Over the weekend, the Reno Gazette-Journal ran an editorial suggesting that it’s time for Nevadans to consider a corporate “margins” tax.  The Las Vegas Sun wrote that a coalition has formed to push for a margins tax via an initiative petition.  Unsuccessful legislation to enact a margin tax was considered by the Nevada Legislature in the first half of 2011, and was modeled on a similar tax enacted in Texas in 2006.

The Texas Constitution is similar to the Nevada Constitution in that both prohibit an income tax on individuals.  Members of a limited partnership in Texas recently filed a lawsuit alleging that the margins tax violates the Texas Constitution because it is (1) a thinly disguised income tax and (2) the individual income of each partner is their share of partnership profits which is being taxed.  (As a side note, the Texas margins tax has come in well under projections, and continues to cause political headaches for Texas politicians – read more here).
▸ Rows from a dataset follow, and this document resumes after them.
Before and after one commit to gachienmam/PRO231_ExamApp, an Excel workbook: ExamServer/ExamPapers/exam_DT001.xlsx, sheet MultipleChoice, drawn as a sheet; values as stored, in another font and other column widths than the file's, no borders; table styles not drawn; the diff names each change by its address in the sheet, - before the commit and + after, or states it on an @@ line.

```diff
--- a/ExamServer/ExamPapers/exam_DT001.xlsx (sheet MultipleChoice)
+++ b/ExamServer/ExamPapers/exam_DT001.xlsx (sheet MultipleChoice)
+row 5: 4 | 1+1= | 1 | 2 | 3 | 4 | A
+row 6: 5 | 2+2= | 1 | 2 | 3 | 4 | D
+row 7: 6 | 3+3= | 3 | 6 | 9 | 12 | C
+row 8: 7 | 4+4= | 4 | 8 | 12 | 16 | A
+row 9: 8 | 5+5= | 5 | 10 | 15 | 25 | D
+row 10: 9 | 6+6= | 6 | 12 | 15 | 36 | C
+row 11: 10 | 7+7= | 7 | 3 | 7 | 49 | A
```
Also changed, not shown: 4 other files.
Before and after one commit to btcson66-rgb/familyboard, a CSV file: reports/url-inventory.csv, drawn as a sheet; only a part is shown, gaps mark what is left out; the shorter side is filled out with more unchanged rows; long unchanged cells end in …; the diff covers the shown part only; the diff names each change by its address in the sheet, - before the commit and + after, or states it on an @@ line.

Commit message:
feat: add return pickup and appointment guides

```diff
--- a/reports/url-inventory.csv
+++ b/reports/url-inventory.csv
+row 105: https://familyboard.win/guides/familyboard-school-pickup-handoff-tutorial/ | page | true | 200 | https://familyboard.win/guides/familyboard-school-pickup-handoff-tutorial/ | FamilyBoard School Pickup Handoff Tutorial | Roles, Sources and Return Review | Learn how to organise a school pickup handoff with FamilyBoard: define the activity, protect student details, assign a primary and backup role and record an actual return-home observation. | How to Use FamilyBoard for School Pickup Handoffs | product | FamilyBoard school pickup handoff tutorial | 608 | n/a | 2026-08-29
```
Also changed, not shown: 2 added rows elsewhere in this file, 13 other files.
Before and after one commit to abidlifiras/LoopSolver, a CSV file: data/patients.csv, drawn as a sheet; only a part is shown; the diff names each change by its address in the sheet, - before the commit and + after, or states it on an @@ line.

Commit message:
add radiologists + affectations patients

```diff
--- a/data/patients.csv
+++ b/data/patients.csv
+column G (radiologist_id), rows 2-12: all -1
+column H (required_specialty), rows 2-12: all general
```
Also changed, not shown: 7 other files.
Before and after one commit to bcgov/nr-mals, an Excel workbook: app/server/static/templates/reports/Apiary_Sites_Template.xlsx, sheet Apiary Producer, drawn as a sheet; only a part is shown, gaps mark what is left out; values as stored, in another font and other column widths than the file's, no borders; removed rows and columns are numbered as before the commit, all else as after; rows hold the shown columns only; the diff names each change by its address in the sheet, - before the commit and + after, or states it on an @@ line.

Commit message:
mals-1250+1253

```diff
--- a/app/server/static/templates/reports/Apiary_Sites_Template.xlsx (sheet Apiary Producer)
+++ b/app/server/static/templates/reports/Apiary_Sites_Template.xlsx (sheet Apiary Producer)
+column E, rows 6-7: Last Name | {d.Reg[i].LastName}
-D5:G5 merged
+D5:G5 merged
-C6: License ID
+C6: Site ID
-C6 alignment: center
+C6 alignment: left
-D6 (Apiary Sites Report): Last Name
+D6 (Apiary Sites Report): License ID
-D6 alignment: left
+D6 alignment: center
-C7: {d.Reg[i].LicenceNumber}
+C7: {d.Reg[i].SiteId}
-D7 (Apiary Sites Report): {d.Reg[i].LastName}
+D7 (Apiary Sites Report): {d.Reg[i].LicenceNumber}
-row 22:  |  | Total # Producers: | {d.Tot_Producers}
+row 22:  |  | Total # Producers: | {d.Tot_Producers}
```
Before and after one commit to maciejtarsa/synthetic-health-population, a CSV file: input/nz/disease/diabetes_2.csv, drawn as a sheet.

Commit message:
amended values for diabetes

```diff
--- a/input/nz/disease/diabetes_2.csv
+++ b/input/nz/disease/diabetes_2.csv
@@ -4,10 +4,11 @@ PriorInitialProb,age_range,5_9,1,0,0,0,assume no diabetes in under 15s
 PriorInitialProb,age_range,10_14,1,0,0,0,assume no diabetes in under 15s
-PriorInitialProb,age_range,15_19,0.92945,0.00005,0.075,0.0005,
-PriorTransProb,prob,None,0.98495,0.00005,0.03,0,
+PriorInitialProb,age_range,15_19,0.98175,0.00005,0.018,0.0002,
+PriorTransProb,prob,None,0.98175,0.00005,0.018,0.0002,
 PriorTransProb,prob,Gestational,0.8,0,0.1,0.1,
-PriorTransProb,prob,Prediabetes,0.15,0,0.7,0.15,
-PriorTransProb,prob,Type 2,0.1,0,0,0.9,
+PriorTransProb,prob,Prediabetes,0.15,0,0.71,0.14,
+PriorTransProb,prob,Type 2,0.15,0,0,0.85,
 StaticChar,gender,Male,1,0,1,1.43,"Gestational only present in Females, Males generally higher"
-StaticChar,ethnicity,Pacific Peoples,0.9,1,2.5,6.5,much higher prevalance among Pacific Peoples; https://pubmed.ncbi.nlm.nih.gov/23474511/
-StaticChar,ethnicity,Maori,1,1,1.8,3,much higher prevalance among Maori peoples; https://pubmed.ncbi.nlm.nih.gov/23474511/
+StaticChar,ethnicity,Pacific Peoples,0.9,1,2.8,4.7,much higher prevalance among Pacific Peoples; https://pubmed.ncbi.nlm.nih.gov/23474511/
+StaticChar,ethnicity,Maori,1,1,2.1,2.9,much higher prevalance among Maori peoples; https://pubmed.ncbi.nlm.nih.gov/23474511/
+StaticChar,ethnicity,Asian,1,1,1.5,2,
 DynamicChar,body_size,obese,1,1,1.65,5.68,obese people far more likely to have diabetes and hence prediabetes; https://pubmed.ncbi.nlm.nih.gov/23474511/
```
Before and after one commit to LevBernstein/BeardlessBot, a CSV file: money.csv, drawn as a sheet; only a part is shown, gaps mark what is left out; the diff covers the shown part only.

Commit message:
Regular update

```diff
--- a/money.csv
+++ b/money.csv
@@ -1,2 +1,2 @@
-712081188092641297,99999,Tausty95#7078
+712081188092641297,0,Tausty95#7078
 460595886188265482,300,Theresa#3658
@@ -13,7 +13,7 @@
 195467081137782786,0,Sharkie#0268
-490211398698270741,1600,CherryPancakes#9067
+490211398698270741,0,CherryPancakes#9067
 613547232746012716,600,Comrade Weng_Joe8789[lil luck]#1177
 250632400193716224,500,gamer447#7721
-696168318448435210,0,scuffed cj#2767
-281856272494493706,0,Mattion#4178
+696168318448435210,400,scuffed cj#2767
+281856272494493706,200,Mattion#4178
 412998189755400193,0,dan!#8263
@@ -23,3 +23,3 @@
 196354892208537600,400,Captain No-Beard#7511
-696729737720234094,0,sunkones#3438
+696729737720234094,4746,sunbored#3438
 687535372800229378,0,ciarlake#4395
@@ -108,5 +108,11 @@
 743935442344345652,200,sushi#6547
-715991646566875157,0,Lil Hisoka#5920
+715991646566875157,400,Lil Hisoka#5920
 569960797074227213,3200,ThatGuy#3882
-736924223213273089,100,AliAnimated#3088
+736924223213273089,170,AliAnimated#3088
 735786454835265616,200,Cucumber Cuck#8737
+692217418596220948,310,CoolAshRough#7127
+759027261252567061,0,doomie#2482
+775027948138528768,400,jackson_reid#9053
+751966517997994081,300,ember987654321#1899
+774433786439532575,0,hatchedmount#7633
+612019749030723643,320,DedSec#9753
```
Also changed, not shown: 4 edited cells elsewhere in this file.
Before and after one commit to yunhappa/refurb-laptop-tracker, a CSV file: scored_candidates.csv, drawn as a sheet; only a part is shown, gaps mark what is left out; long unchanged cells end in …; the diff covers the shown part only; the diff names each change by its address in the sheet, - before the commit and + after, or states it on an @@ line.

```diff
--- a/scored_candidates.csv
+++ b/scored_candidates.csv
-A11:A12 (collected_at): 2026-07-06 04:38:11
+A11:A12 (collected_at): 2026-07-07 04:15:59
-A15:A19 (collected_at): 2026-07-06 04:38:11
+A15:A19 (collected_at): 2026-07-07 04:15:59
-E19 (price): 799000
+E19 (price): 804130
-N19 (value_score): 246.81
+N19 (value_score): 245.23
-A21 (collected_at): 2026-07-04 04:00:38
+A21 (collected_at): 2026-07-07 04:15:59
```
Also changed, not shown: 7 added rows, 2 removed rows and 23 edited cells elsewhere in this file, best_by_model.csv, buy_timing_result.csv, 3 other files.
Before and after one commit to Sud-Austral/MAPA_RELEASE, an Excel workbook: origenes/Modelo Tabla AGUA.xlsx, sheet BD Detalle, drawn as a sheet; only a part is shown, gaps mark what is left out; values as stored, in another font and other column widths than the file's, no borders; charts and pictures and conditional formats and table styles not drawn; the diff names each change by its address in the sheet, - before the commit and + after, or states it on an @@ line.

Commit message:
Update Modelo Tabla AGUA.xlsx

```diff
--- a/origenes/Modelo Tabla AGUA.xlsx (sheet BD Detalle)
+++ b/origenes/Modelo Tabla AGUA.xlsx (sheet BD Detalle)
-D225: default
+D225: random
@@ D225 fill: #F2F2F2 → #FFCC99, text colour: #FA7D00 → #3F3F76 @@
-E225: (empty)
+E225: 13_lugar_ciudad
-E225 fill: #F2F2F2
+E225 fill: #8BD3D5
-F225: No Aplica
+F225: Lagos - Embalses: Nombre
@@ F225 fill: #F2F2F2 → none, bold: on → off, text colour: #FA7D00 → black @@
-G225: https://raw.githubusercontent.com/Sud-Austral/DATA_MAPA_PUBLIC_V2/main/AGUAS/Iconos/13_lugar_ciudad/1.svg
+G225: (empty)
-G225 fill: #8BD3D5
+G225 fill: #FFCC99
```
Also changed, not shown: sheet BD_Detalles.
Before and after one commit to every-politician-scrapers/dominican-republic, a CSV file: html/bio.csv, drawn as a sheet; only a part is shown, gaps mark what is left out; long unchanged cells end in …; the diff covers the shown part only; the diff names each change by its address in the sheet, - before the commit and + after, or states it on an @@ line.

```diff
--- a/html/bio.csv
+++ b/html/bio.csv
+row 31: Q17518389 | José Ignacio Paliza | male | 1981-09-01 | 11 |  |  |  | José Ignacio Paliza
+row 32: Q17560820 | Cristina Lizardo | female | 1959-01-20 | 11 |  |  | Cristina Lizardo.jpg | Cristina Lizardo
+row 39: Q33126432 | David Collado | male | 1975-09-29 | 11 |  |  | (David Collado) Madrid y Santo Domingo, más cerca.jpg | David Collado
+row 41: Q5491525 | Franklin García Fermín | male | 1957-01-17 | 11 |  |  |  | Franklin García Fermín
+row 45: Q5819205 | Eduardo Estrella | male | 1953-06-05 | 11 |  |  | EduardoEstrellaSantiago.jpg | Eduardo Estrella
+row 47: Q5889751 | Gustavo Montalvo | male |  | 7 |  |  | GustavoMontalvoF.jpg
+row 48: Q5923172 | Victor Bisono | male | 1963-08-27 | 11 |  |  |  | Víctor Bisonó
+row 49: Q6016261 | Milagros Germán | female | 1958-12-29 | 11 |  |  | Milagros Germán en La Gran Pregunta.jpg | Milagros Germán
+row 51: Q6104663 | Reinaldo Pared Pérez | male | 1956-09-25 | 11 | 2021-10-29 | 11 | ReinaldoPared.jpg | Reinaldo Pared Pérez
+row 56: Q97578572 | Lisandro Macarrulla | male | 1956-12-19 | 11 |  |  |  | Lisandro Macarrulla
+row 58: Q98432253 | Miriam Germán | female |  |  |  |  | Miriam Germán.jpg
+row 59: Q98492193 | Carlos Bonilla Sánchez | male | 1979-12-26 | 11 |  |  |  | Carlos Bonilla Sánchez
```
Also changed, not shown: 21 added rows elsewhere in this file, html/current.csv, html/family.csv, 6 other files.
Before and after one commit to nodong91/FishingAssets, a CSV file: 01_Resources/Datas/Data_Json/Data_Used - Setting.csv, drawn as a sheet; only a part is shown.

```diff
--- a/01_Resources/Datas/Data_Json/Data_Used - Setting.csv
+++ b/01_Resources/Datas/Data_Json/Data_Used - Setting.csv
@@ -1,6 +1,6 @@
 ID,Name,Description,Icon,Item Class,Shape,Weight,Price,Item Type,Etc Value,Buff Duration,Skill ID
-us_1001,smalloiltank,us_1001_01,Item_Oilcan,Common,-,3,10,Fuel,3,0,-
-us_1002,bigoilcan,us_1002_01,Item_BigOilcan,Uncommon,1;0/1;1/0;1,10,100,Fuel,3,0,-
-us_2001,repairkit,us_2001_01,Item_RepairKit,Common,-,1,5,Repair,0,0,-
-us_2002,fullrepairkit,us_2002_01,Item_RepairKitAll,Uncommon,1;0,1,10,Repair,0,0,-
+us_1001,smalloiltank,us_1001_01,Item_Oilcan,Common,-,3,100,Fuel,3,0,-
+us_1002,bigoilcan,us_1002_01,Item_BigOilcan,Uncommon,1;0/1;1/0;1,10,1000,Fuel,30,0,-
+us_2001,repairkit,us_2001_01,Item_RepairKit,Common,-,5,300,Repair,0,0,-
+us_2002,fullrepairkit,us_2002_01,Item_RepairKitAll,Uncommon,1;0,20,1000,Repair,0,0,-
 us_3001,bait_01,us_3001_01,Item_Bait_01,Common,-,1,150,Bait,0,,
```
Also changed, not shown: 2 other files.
Many Nevadans similarly derive their individual income via a business entity such as a limited partnership, LLC or a pass-through corporation, meaning their individual incomes could well be within the scope of a margins tax – and also meaning the implementation of a margins tax to their income would raise constitutional issues.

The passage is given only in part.